[Exercise material]

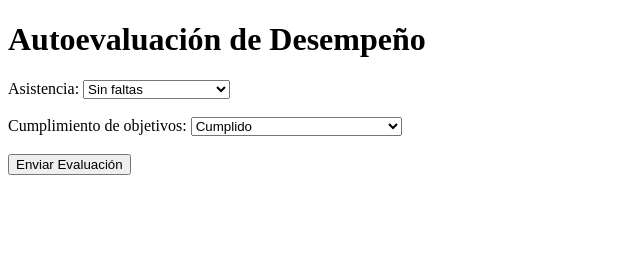
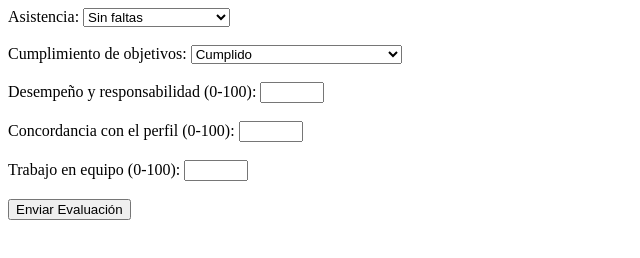
Before and after one commit to silviabolana2006/Autoevaluacion_de_desempenio_laboral, a plain HTML site: page Autoevaluacion_de_desempenio_laboral/Index.html in a window 1280 px wide. Both pictures are taken after a click on the button "Enviar Evaluación". Shown: the whole page, without its empty margins (0-640 px from the left). Drawn offline with Linux system fonts and the light colour scheme; no server answers.

Commit message:
Index.html
Creacion formulario html

```diff
--- a/Autoevaluacion_de_desempenio_laboral/Index.html
+++ b/Autoevaluacion_de_desempenio_laboral/Index.html
@@ -1,27 +1,27 @@
-<!DOCTYPE html>
-<html lang="es">
-<head>
-    <meta charset="UTF-8">
-    <title>Autoevaluación de Desempeño</title>
-</head>
-<body>
-    <h1>Autoevaluación de Desempeño</h1>
 <form id="evaluacionForm">
     <label>Asistencia:</label>
     <select name="asistencia">
         <option value="sin_faltas">Sin faltas</option>
         <option value="faltas_justificadas">Faltas justificadas</option>
         <option value="faltas_no_justificadas">Faltas no justificadas</option>
-        </select>
-        <br><br>
+        <option value="llegadas_tarde">Llegadas tarde</option>
+    </select><br><br>
 
     <label>Cumplimiento de objetivos:</label>
     <select name="cumplimiento">
         <option value="cumplido">Cumplido</option>
         <option value="razón_grupal">No cumplido por razón grupal</option>
         <option value="razón_personal">No cumplido por razón personal</option>
-        </select>
-        <br><br>
+    </select><br><br>
+
+    <label>Desempeño y responsabilidad (0-100):</label>
+    <input type="number" name="desempeño" min="0" max="100"><br><br>
+
+    <label>Concordancia con el perfil (0-100):</label>
+    <input type="number" name="perfil" min="0" max="100"><br><br>
+
+    <label>Trabajo en equipo (0-100):</label>
+    <input type="number" name="equipo" min="0" max="100"><br><br>
 
     <button type="button" onclick="enviarEvaluacion()">Enviar Evaluación</button>
 </form>
@@ -30,7 +30,10 @@
     function enviarEvaluacion() {
         let formData = {
             asistencia: document.querySelector('select[name="asistencia"]').value,
-                cumplimiento: document.querySelector('select[name="cumplimiento"]').value
+            cumplimiento: document.querySelector('select[name="cumplimiento"]').value,
+            desempeño: document.querySelector('input[name="desempeño"]').value,
+            perfil: document.querySelector('input[name="perfil"]').value,
+            equipo: document.querySelector('input[name="equipo"]').value
         };
 
         fetch('http://127.0.0.1:5000/evaluacion', {
@@ -39,9 +42,7 @@
             body: JSON.stringify(formData)
         })
         .then(response => response.json())
-            .then(data => alert("Resultado: " + JSON.stringify(data)))
+        .then(data => alert("Puntaje total: " + data.puntaje_total))
         .catch(error => console.error("Error:", error));
     }
 </script>
-</body>
-</html>
```
Lines whose indentation alone changed are shown as unchanged.
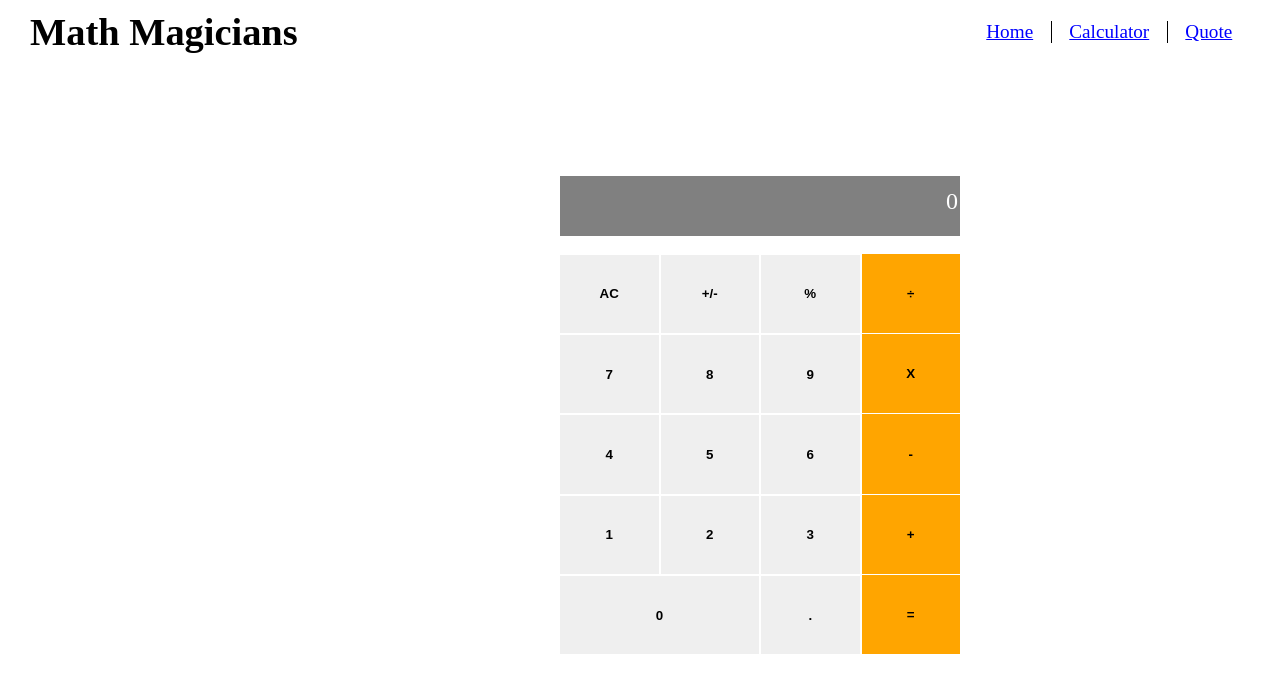
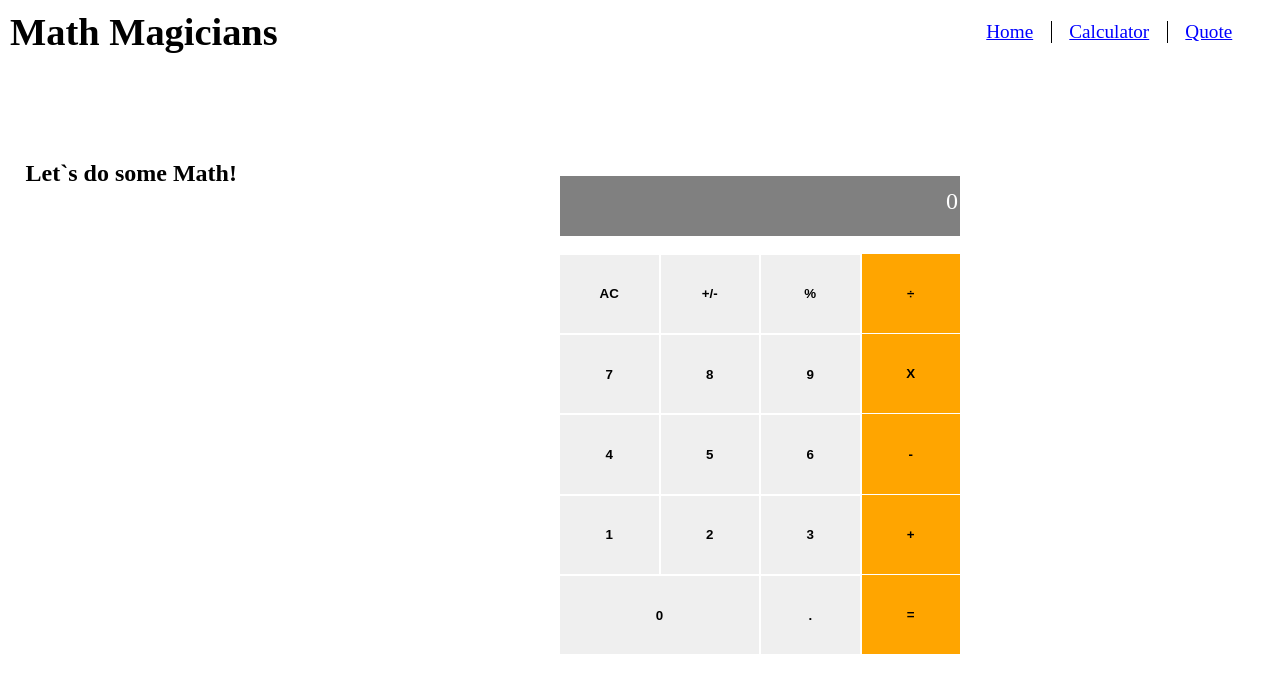
Before and after one commit to samiullahbahadur/Math-magicians-with-react, a React (Create React App) app: page /calculator in a window 1280 px wide. Shown: the top 692 px of the page. Built offline with nearby package versions, Linux system fonts and the light colour scheme.

Commit message:
Fix error mentioned reviewer

```diff
--- a/package.json
+++ b/package.json
@@ -2,7 +2,7 @@
   "name": "my-app",
   "version": "0.1.0",
   "private": true,
-  "homepage": "https://abenezer-tilahun.github.io/Math-Magicians",
+  "homepage": "",
   "dependencies": {
     "-": "^0.0.1",
     "@testing-library/jest-dom": "^5.16.2",
--- a/public/index.html
+++ b/public/index.html
@@ -8,6 +8,7 @@
     <meta name="description" content="A calculator made with Reactjs"/>
     <link rel="apple-touch-icon" href="%PUBLIC_URL%/logo192.png" />
     <link rel="manifest" href="%PUBLIC_URL%/manifest.json" />
+    <link rel="icon" href=""/>
 
     <title>React Calculator</title>
   </head>
--- a/src/App.js
+++ b/src/App.js
@@ -15,7 +15,6 @@ class App extends PureComponent {
           <Route path="/" element={<Home className="content" />} />
           <Route path="calculator" element={<Calculator />} />
           <Route path="quote" element={<Quote />} />
-
         </Routes>
       </>
     );
--- a/src/assets/App.css
+++ b/src/assets/App.css
@@ -10,7 +10,11 @@
   width: 100%;
   background-color: white;
 }
-
+.calcTitle{
+  position: absolute;
+  top: 20%;
+  left: 2%;
+}
 .wrapper {
   display: grid;
   position: absolute;
--- a/src/assets/header.css
+++ b/src/assets/header.css
@@ -5,10 +5,6 @@
   align-items: center;
   width: 100%;
   margin: 10px;
-}
-
-.h1 {
-  margin-left: 20px;
 }
 
 .header a {
--- a/src/components/Calculator.js
+++ b/src/components/Calculator.js
@@ -96,6 +96,7 @@ const Calculator = () => {
 
   return (
     <div className="container">
+      <h2 className="calcTitle">  Let`s do some Math! </h2>
       <div className="wrapper">
         <div className="screen">
           {input !== '' || input === '0' ? (
--- a/src/components/Header.js
+++ b/src/components/Header.js
@@ -4,7 +4,7 @@ import '../assets/header.css';
 const Header = () => (
   <header className="header">
     <Link to="/">
-      <h1 className="h1">Math Magicians</h1>
+      <h1>Math Magicians</h1>
     </Link>
     <nav className="navigation">
       <Link to="/">Home </Link>
@@ -13,5 +13,4 @@ const Header = () => (
     </nav>
   </header>
 );
-
 export default Header;
```
Also changed, not shown: public/robots.txt (deleted).
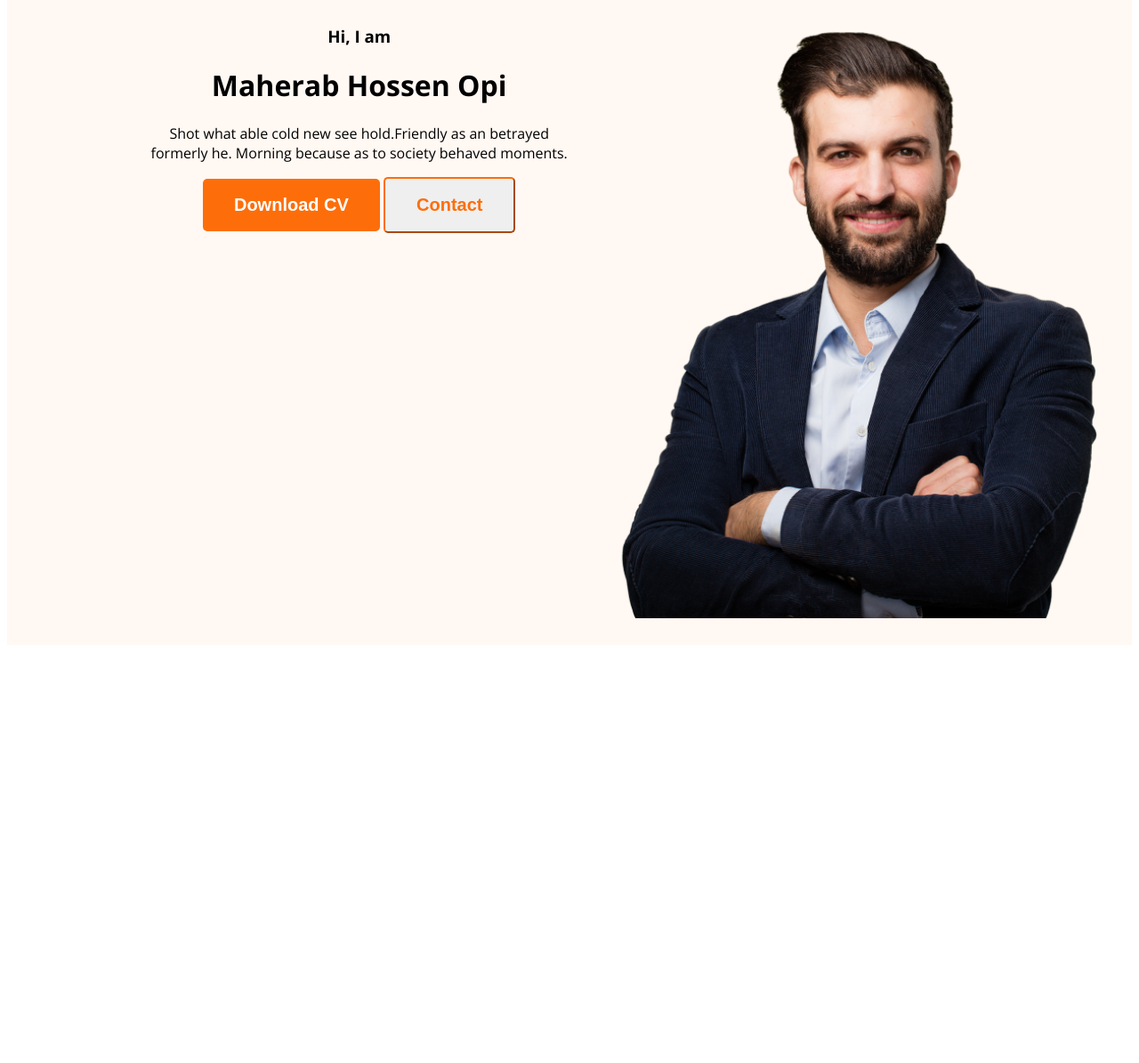
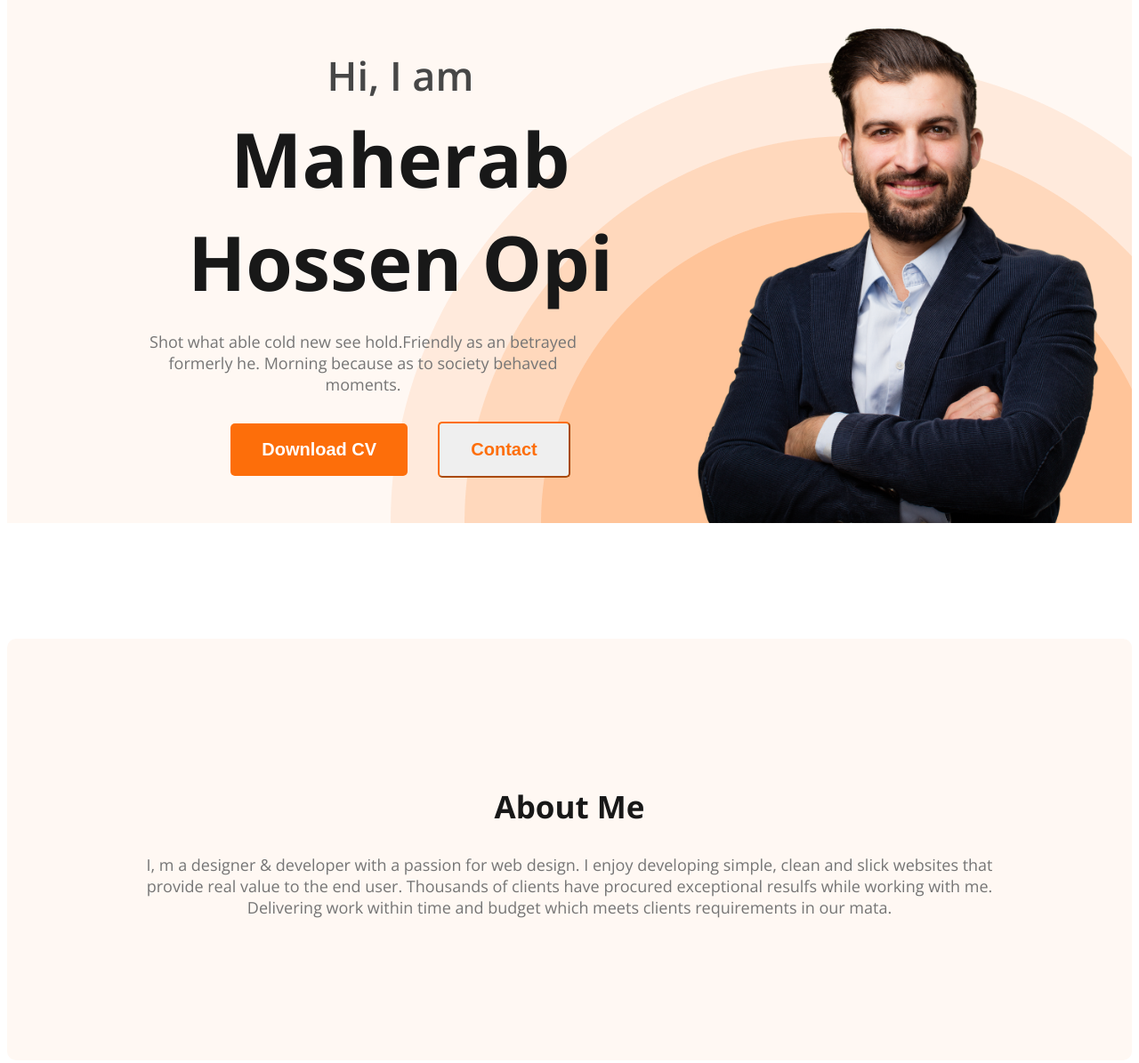
Before and after one commit to MHOPI98/developer-portfolio, a plain HTML site: page index.html in a window 1280 px wide. Shown: the part 180-1375 px from the top of the page at 89% size. Before the commit the page ends 913 px from the top, so only its background shows below. Drawn offline with nearby package versions, Linux system fonts and the light colour scheme.

Commit message:
about add

```diff
--- a/index.html
+++ b/index.html
@@ -1,5 +1,6 @@
 <!DOCTYPE html>
 <html lang="en">
+
 <head>
     <meta charset="UTF-8">
     <meta name="viewport" content="width=device-width, initial-scale=1.0">
@@ -10,6 +11,7 @@
     <link href="https://fonts.googleapis.com/css2?family=Open+Sans:wght@400;600;700;800&display=swap" rel="stylesheet">
     <link rel="stylesheet" href="style/index.css">
 </head>
+
 <body>
     <header class="header">
         <nav>
@@ -22,15 +24,28 @@
         </nav>
         <div class="banner">
 
-            <div >
+            <div>
                 <h3 class="banner-greeting">Hi, I am</h3>
                 <h1 class="banner-title">Maherab Hossen Opi</h1>
-                <p>Shot what able cold new see hold.Friendly as an betrayed formerly he. Morning because as to society behaved moments.</p>
+                <p class="banner-content">Shot what able cold new see hold.Friendly as an betrayed formerly he. Morning
+                    because as to society behaved moments.</p>
                 <button class="btn-p">Download CV</button>
                 <button class="btn-t">Contact</button>
             </div>
             <img class="pic" src="images/hardy.png" alt="">
         </div>
     </header>
+    <main>
+        <div class="about">
+            <h3 class="selection-title">About Me</h3>
+            <p class="selection-content">
+                I, m a designer & developer with a passion for web design. I enjoy developing simple, clean and slick
+                websites that provide real value to the end user. Thousands of clients have procured exceptional resulfs
+                while working with me. Delivering work within time and budget which meets clients requirements in our
+                mata.
+            </p>
+        </div>
+    </main>
 </body>
+
 </html>
--- a/style/index.css
+++ b/style/index.css
@@ -1,41 +1,52 @@
 /* common shared styles */
-body{
+body {
     font-family: 'Open Sans', sans-serif;
 }
-.header{
+
+.header {
     background: #FFF8F3;
+    background-image: url('../images/header_bg.png');
+    background-repeat: no-repeat;
+    background-position: bottom right;
 }
+
 /* nav related style */
-nav{
+nav {
     display: flex;
     justify-content: space-between;
     align-items: center;
     padding: 0 200px;
 }
-.nav-title{
-    color:  #181818;
+
+.nav-title {
+    color: #181818;
     font-size: 45px;
     font-weight: 800;
 
 }
-.orange{
-    color:#FD6E0A;;
+
+.orange {
+    color: #FD6E0A;
+    ;
 }
- nav>ul {
+
+nav>ul {
     display: flex;
     align-items: center;
 }
-nav li
-{
+
+nav li {
     list-style: none;
     margin-right: 50px;
 
 }
-nav a{
+
+nav a {
     text-decoration: none;
     color: #474747;
 }
-.btn-p{
+
+.btn-p {
     border-radius: 5px;
     background: #FD6E0A;
     padding: 18px 35px;
@@ -43,20 +54,76 @@ nav a{
     font-size: 20px;
     font-weight: 700;
     border: 0;
+    margin-right: 30px;
 }
-.btn-t{
+
+.btn-t {
     border-radius: 5px;
     padding: 18px 35px;
     font-size: 20px;
     font-weight: 700;
-    border-color:#FD6E0A;
+    border-color: #FD6E0A;
     color: #FD6E0A;
 }
-.banner{
-    padding: 30px 30px 30px 150px;
+
+.banner {
+    padding: 30px 30px 0px 150px;
     display: flex;
     text-align: center;
+    justify-content: space-between;
 }
-.banner .pic{
-    width: 100%;
+
+.banner .pic {
+    width: 500px;
 }
+
+.banner-greeting {
+    color: #474747;
+    font-size: 45px;
+    font-weight: 600;
+    margin-bottom: 5px;
+
+}
+
+.banner-title {
+    color: #181818;
+    font-size: 85px;
+    font-weight: 700;
+    margin-top: 0;
+    margin-bottom: 20px;
+}
+
+.banner-content {
+    color: #757575;
+    font-size: 18px;
+    font-weight: 400;
+    margin-bottom: 30px;
+    max-width: 500px;
+}
+
+.selection-title {
+
+    color: #181818;
+    text-align: center;
+    font-size: 35px;
+    font-weight: 700;
+    margin-bottom: 30px;
+}
+
+.selection-content {
+    color:  #757575;
+    text-align: center;
+    font-size: 18px;
+    font-weight: 400;
+    margin-top: 0;
+    margin-bottom: 30px;
+}
+
+
+/* about section  */
+.about{
+    padding: 130px;
+    border-radius: 10px;
+    background: #FFF8F3;
+    margin: 130px 0;
+}
```
Lines whose indentation alone changed are shown as unchanged.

[/Exercise material]

[Instructions to follow]
Say how many lines in the records contain the string "padding", and say nothing else.

[Result]
6